YOUR TASK:
Pull every line that includes the word "cyan" out of the data below and copy it.

────────

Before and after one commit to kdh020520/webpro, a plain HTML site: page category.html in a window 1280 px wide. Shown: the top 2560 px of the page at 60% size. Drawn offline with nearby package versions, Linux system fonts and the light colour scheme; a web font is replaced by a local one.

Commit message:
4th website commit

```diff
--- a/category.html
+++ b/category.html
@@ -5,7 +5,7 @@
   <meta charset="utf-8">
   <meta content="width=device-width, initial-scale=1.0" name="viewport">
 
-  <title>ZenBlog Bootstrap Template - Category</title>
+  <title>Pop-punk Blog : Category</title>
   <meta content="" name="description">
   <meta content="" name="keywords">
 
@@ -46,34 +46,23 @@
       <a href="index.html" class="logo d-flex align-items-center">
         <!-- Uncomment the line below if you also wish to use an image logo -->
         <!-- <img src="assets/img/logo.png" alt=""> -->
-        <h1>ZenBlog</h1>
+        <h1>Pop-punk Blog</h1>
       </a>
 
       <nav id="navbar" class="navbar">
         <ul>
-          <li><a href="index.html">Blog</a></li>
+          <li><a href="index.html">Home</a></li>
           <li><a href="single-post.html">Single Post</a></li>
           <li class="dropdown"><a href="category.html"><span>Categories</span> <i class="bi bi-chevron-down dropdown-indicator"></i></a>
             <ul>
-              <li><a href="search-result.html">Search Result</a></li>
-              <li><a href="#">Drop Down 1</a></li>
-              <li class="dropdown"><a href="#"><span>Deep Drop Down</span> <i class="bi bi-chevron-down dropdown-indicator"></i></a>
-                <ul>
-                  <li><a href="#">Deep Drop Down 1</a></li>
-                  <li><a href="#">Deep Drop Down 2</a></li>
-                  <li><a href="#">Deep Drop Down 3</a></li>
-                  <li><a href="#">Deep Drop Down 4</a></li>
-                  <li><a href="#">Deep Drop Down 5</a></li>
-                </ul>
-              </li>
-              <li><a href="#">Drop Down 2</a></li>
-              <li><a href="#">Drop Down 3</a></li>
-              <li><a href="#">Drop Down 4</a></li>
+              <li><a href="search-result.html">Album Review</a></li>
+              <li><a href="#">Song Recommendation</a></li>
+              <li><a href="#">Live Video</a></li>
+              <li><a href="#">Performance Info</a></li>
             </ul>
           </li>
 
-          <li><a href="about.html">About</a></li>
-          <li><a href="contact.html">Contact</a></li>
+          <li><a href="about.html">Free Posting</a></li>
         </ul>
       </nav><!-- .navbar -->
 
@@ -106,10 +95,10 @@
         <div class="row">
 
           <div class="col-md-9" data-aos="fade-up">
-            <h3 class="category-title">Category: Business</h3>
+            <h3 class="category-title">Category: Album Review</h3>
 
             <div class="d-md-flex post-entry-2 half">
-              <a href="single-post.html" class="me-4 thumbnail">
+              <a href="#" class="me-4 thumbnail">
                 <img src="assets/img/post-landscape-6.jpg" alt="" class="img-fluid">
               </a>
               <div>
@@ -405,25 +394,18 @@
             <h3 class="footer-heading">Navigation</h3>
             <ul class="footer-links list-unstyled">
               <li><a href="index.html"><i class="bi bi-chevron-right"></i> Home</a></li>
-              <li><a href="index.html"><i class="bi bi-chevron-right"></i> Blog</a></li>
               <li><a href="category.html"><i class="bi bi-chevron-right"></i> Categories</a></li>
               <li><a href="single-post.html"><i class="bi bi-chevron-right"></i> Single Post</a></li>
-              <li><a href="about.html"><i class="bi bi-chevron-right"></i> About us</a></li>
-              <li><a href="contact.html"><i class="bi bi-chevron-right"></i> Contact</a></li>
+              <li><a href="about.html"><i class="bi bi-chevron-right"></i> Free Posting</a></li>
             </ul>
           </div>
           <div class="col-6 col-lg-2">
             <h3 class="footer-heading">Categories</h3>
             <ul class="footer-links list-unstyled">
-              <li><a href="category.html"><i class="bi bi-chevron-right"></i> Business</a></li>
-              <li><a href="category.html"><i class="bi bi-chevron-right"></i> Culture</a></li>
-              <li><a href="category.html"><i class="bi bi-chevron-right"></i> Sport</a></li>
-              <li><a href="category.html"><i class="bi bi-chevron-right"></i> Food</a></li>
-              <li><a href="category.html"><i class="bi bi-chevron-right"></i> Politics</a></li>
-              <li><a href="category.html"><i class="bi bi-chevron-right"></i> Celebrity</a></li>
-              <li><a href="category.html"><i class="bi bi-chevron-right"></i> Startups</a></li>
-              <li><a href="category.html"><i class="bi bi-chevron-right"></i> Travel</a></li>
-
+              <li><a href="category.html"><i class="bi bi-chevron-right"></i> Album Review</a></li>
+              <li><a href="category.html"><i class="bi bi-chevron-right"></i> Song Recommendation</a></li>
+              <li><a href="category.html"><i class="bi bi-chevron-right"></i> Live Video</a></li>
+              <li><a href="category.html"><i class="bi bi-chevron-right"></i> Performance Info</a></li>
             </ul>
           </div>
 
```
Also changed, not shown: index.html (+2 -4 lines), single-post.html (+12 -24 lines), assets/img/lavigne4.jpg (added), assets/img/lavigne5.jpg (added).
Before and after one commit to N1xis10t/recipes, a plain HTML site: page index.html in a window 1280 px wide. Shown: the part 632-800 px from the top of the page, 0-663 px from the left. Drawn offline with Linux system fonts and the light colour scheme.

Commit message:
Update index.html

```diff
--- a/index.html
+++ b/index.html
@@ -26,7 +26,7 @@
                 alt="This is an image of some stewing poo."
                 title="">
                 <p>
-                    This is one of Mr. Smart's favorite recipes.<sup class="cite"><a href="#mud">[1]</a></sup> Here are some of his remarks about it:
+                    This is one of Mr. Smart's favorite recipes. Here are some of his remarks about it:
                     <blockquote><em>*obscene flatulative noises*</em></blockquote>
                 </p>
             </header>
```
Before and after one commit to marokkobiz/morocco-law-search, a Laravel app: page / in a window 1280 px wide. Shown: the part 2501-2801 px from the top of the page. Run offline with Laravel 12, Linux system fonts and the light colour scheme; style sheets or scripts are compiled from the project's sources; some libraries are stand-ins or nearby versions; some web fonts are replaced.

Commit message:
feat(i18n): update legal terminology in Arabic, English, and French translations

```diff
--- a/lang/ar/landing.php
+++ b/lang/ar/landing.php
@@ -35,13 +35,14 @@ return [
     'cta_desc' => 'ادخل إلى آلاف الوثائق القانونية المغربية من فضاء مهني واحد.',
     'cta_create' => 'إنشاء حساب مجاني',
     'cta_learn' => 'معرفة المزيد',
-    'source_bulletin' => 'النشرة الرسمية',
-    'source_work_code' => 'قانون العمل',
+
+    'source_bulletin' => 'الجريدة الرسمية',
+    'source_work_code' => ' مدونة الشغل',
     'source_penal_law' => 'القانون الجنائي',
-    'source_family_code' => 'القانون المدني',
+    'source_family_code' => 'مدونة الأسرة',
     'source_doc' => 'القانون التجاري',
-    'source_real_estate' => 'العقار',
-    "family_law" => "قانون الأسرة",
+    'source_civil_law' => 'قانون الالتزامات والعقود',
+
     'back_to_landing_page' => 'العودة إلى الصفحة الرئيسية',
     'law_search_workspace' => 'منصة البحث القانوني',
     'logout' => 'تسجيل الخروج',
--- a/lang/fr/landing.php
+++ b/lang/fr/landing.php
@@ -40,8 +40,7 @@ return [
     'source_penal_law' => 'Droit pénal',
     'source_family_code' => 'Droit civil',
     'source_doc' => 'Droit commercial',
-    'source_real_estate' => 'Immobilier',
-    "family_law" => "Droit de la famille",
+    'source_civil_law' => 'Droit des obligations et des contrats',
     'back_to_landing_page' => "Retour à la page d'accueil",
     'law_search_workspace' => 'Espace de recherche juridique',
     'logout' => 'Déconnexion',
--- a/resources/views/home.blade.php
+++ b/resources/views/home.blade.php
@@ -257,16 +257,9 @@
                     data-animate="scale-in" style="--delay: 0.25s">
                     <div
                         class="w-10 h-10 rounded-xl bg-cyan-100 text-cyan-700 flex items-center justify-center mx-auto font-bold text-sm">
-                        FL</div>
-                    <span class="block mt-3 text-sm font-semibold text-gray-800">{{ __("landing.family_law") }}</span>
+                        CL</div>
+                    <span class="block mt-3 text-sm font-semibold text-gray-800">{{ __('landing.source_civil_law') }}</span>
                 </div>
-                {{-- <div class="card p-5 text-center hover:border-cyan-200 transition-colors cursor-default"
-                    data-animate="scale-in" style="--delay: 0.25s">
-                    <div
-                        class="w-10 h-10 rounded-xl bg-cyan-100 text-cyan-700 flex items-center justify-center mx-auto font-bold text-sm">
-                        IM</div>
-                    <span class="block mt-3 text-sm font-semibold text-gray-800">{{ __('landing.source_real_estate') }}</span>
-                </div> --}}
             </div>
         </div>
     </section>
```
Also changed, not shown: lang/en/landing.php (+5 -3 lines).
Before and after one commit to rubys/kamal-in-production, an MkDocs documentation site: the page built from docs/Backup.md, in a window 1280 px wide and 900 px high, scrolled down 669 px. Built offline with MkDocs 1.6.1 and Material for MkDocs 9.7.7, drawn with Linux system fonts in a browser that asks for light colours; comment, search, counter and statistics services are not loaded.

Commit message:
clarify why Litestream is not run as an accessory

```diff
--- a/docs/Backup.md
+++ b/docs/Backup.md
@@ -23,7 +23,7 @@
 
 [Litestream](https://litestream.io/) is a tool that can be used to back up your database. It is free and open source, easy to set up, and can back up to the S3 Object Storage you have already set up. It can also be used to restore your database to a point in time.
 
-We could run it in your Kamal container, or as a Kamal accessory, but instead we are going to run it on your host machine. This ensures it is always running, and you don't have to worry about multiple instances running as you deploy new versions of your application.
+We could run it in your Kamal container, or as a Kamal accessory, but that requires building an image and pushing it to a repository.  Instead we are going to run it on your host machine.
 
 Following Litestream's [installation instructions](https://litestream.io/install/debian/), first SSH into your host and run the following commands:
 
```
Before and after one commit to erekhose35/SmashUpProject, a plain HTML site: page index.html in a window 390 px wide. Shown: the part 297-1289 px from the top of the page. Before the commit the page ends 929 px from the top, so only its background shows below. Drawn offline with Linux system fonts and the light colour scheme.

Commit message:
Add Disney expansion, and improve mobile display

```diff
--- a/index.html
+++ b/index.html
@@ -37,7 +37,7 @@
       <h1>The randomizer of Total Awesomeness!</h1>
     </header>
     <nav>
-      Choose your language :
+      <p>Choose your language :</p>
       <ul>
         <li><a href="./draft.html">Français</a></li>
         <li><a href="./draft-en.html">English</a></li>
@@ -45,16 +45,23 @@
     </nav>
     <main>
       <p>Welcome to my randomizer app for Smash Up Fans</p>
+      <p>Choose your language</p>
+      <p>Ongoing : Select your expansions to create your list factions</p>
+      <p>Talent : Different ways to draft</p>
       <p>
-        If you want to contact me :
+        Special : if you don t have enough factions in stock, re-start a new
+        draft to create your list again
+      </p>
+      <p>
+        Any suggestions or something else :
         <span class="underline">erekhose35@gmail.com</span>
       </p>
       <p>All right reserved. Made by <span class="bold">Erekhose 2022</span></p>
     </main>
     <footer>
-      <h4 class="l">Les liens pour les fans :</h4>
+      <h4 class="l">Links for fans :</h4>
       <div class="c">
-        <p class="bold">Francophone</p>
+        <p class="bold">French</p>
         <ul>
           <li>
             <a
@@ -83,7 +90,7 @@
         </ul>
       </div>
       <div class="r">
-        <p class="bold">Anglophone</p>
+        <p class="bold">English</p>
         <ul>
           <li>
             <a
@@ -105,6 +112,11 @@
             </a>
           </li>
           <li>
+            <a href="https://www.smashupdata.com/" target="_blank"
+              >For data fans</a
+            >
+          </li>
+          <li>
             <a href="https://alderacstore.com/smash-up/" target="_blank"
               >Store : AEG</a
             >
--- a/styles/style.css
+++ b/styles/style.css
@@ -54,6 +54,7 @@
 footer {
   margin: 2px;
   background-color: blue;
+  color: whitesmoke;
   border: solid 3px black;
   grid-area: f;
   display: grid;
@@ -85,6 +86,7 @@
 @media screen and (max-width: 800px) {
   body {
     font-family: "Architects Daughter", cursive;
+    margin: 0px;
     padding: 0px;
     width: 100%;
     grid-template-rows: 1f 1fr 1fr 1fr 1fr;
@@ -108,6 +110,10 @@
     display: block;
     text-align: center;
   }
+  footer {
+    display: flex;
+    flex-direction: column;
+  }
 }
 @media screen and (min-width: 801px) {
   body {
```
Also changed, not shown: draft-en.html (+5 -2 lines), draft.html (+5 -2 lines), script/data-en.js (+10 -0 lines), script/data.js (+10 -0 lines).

────────

EXERCISE SOLUTION:
                         class="w-10 h-10 rounded-xl bg-cyan-100 text-cyan-700 flex items-center justify-center mx-auto font-bold text-sm">
-                {{-- <div class="card p-5 text-center hover:border-cyan-200 transition-colors cursor-default"
-                        class="w-10 h-10 rounded-xl bg-cyan-100 text-cyan-700 flex items-center justify-center mx-auto font-bold text-sm">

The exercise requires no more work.